**Directions for this task**
Return all of the following entries as written, but without the images.

**Materials provided**
◆ ◆ ◆ ◆ ◆
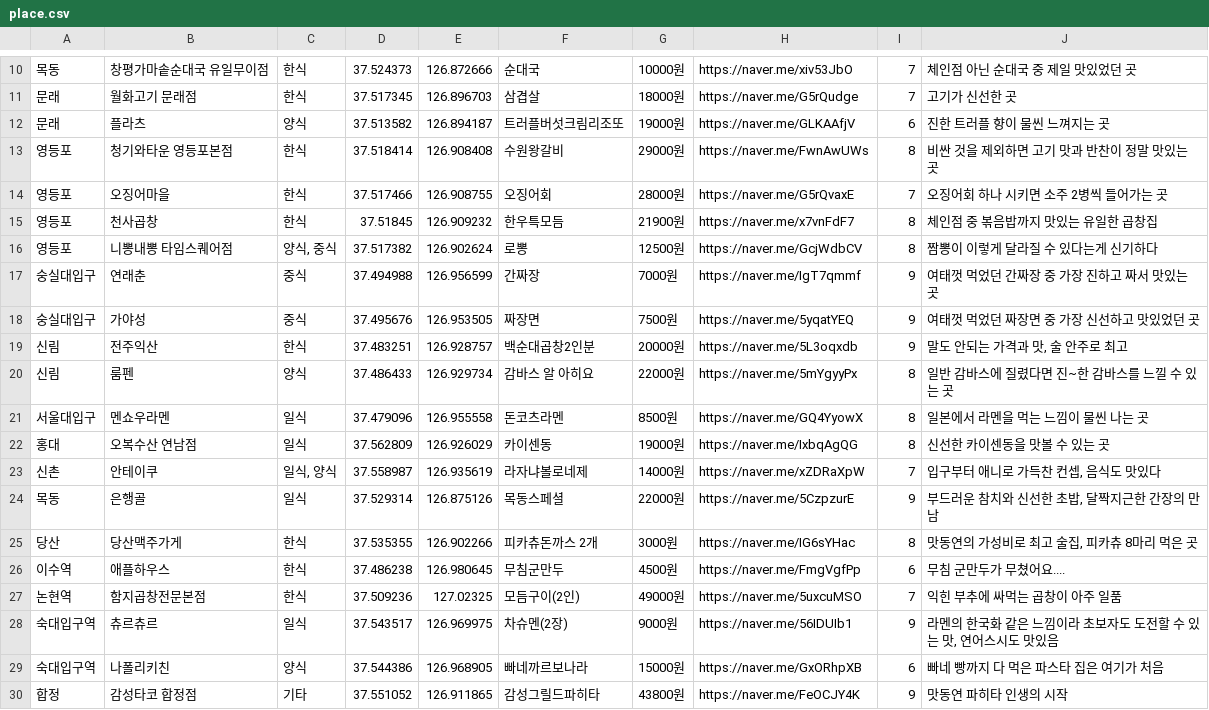
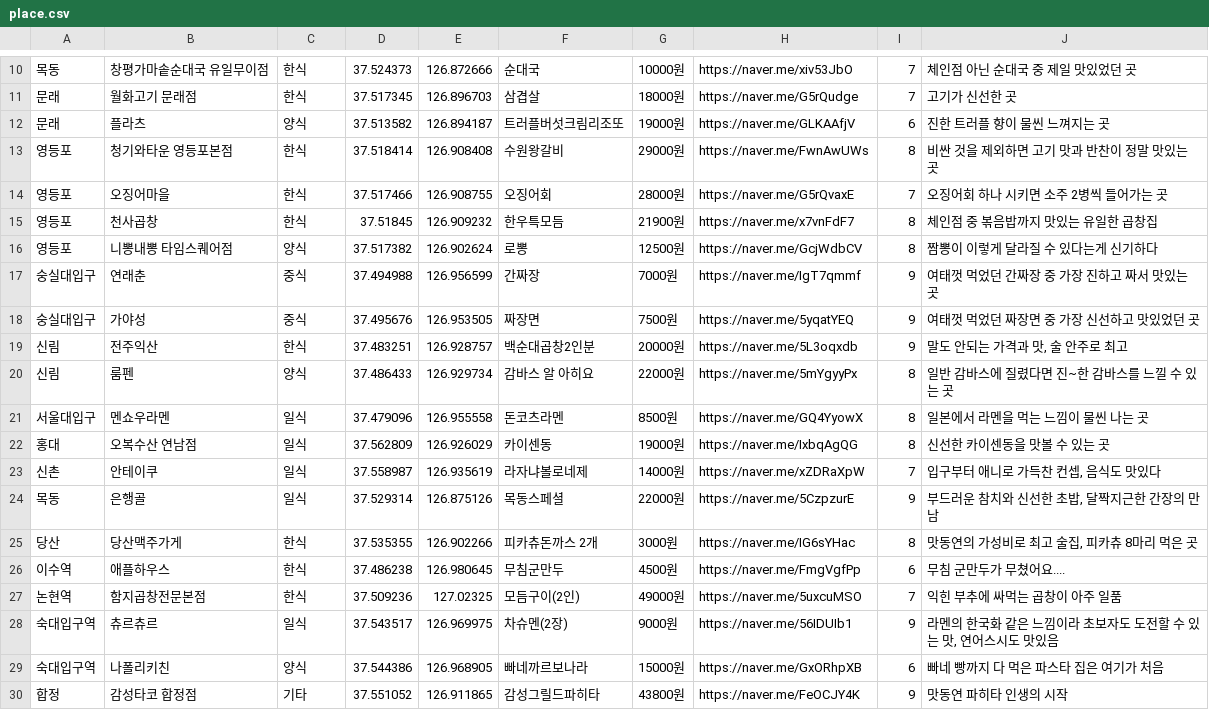
Before and after one commit to yeon-dong/MatDongYeoJiDo6, a CSV file: MatDongYeoJiDo/app/src/main/res/raw/place.csv, drawn as a sheet; only a part is shown, gaps mark what is left out.

```diff
--- a/MatDongYeoJiDo/app/src/main/res/raw/place.csv
+++ b/MatDongYeoJiDo/app/src/main/res/raw/place.csv
@@ -15,3 +15,3 @@
 영등포,천사곱창,한식,37.51845,126.909232,한우특모듬,21900원,https://naver.me/x7vnFdF7,8,체인점 중 볶음밥까지 맛있는 유일한 곱창집
-영등포,니뽕내뽕 타임스퀘어점,"양식, 중식",37.517382,126.902624,로뽕,12500원,https://naver.me/GcjWdbCV,8,짬뽕이 이렇게 달라질 수 있다는게 신기하다
+영등포,니뽕내뽕 타임스퀘어점,"양식",37.517382,126.902624,로뽕,12500원,https://naver.me/GcjWdbCV,8,짬뽕이 이렇게 달라질 수 있다는게 신기하다
 숭실대입구,연래춘,중식,37.494988,126.956599,간짜장,7000원,https://naver.me/IgT7qmmf,9,여태껏 먹었던 간짜장 중 가장 진하고 짜서 맛있는 곳
@@ -22,3 +22,3 @@
 홍대,오복수산 연남점,일식,37.562809,126.926029,카이센동,19000원,https://naver.me/IxbqAgQG,8,신선한 카이센동을 맛볼 수 있는 곳
-신촌,안테이쿠,"일식, 양식",37.558987,126.935619,라자냐볼로네제,14000원,https://naver.me/xZDRaXpW,7,"입구부터 애니로 가득찬 컨셉, 음식도 맛있다"
+신촌,안테이쿠,"일식",37.558987,126.935619,라자냐볼로네제,14000원,https://naver.me/xZDRaXpW,7,"입구부터 애니로 가득찬 컨셉, 음식도 맛있다"
 목동,은행골,일식,37.529314,126.875126,목동스페셜,22000원,https://naver.me/5CzpzurE,9,"부드러운 참치와 신선한 초밥, 달짝지근한 간장의 만남"
```
Also changed, not shown: 3 other files.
◆ ◆ ◆ ◆ ◆
**Result**
Before and after one commit to yeon-dong/MatDongYeoJiDo6, a CSV file: MatDongYeoJiDo/app/src/main/res/raw/place.csv, drawn as a sheet; only a part is shown, gaps mark what is left out.

```diff
--- a/MatDongYeoJiDo/app/src/main/res/raw/place.csv
+++ b/MatDongYeoJiDo/app/src/main/res/raw/place.csv
@@ -15,3 +15,3 @@
 영등포,천사곱창,한식,37.51845,126.909232,한우특모듬,21900원,https://naver.me/x7vnFdF7,8,체인점 중 볶음밥까지 맛있는 유일한 곱창집
-영등포,니뽕내뽕 타임스퀘어점,"양식, 중식",37.517382,126.902624,로뽕,12500원,https://naver.me/GcjWdbCV,8,짬뽕이 이렇게 달라질 수 있다는게 신기하다
+영등포,니뽕내뽕 타임스퀘어점,"양식",37.517382,126.902624,로뽕,12500원,https://naver.me/GcjWdbCV,8,짬뽕이 이렇게 달라질 수 있다는게 신기하다
 숭실대입구,연래춘,중식,37.494988,126.956599,간짜장,7000원,https://naver.me/IgT7qmmf,9,여태껏 먹었던 간짜장 중 가장 진하고 짜서 맛있는 곳
@@ -22,3 +22,3 @@
 홍대,오복수산 연남점,일식,37.562809,126.926029,카이센동,19000원,https://naver.me/IxbqAgQG,8,신선한 카이센동을 맛볼 수 있는 곳
-신촌,안테이쿠,"일식, 양식",37.558987,126.935619,라자냐볼로네제,14000원,https://naver.me/xZDRaXpW,7,"입구부터 애니로 가득찬 컨셉, 음식도 맛있다"
+신촌,안테이쿠,"일식",37.558987,126.935619,라자냐볼로네제,14000원,https://naver.me/xZDRaXpW,7,"입구부터 애니로 가득찬 컨셉, 음식도 맛있다"
 목동,은행골,일식,37.529314,126.875126,목동스페셜,22000원,https://naver.me/5CzpzurE,9,"부드러운 참치와 신선한 초밥, 달짝지근한 간장의 만남"
```
Also changed, not shown: 3 other files.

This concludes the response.